”Death of Seasons” is a song that just demands to be played in a dark club setting, as Havok’s vocals growl against the buzzing lights above. The bass line by Hunter Burgan paired with the drumming of Adam Carson is just pure magic, and showcased that AFI was growing at a pace that may have been unforeseen a few years back. The picturesque lyrical imagery found on “The Great Disappointment” as Havok sings cautiously, “I can remember a place I used to go / Chrysanthemums of white, they seemed so beautiful / I can remember, I searched for the amaranth / I’d shut my eyes…to see / Oh, how I smiled then, so near the cherished ones / I knew they would appear…saw not a single one / Oh, how I smiled then, waiting so patiently / I’d make a wish…and bleed,” highlights AFI’s finest work that is mapped out to perfection.

Other songs on the back half like “Paper Airplanes (Makeshift Wings)” find AFI showing off with breakneck tempo changes and vivid lyrical imagery, while the ballad of “This Celluloid Dream” showed that this artist was capable of painting a masterpiece at just the right moment in their career. “The Leaving Song” is a nice pre-cursor to the double closing songs of “…But Home Is Nowhere” and “This Time Imperfect,” with the latter showcasing a masterful crescendo towards the tail end of the track to leave the listener in utter awe of what they had just experienced.

At a time when so many pop-punk, emo, and hardcore bands were being signed to major labels, AFI arguably deserved this new glory the most.
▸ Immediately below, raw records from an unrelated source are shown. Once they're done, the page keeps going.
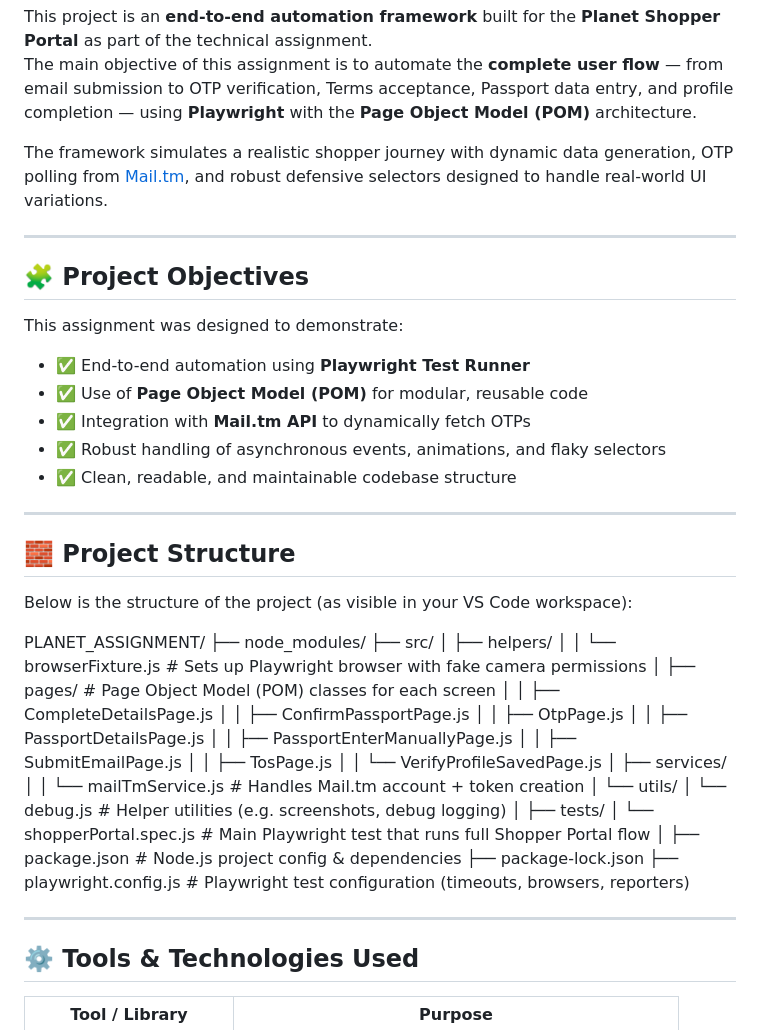
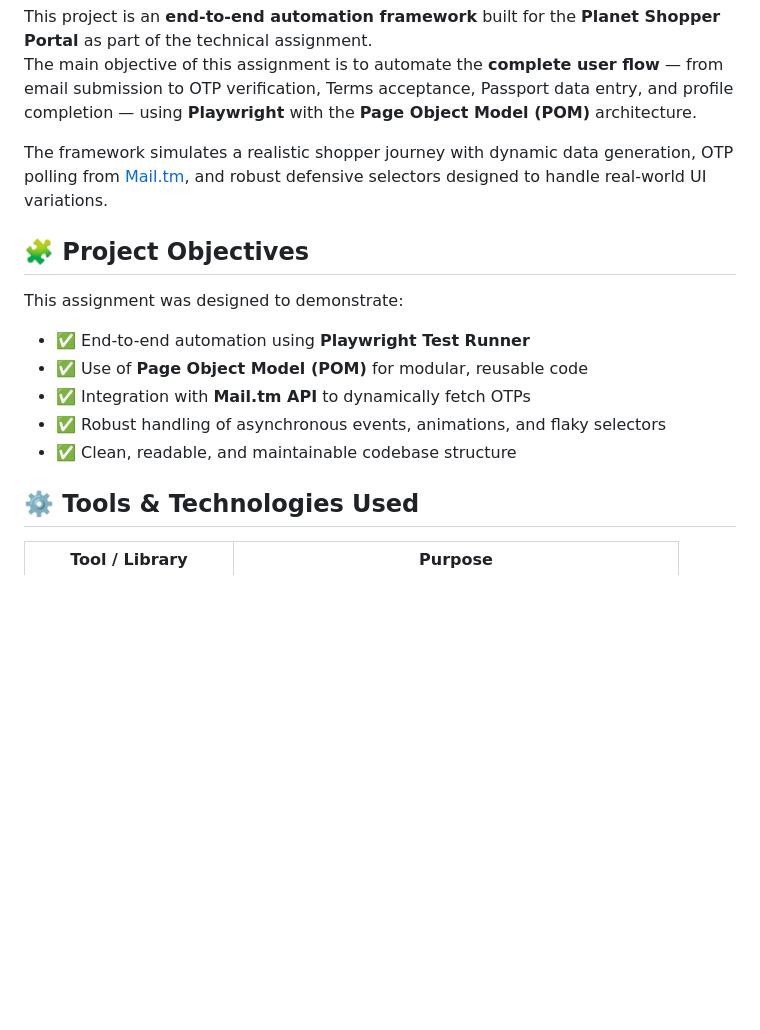
Before and after one commit to zaidtergaon1999/planet_assignment, a Markdown page: README.md, the part around the change printed below. Rendered like a GitHub page; blank space fills up the shorter version.

```diff
--- a/README.md
+++ b/README.md
@@ -7,7 +7,6 @@ The main objective of this assignment is to automate the **complete user flow**
 
 The framework simulates a realistic shopper journey with dynamic data generation, OTP polling from [Mail.tm](https://mail.tm), and robust defensive selectors designed to handle real-world UI variations.
 
----
 
 ## 🧩 Project Objectives
 
@@ -19,41 +18,7 @@ This assignment was designed to demonstrate:
 - ✅ Robust handling of asynchronous events, animations, and flaky selectors
 - ✅ Clean, readable, and maintainable codebase structure
 
----
 
-## 🧱 Project Structure
-
-Below is the structure of the project (as visible in your VS Code workspace):
-
-PLANET_ASSIGNMENT/
-├── node_modules/
-├── src/
-│ ├── helpers/
-│ │ └── browserFixture.js # Sets up Playwright browser with fake camera permissions
-│ ├── pages/ # Page Object Model (POM) classes for each screen
-│ │ ├── CompleteDetailsPage.js
-│ │ ├── ConfirmPassportPage.js
-│ │ ├── OtpPage.js
-│ │ ├── PassportDetailsPage.js
-│ │ ├── PassportEnterManuallyPage.js
-│ │ ├── SubmitEmailPage.js
-│ │ ├── TosPage.js
-│ │ └── VerifyProfileSavedPage.js
-│ ├── services/
-│ │ └── mailTmService.js # Handles Mail.tm account + token creation
-│ └── utils/
-│ └── debug.js # Helper utilities (e.g. screenshots, debug logging)
-│
-├── tests/
-│ └── shopperPortal.spec.js # Main Playwright test that runs full Shopper Portal flow
-│
-├── package.json # Node.js project config & dependencies
-├── package-lock.json
-├── playwright.config.js # Playwright test configuration (timeouts, browsers, reporters)
-
-
-
----
 
 ## ⚙️ Tools & Technologies Used
 
```
Also changed, not shown: other parts of README.md (+20 -20 lines).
Having formed in 1991, and then finding their true, breakthrough success in 2003, it was a remarkable achievement for a hard-working band that was ultra-prepared for their close-up.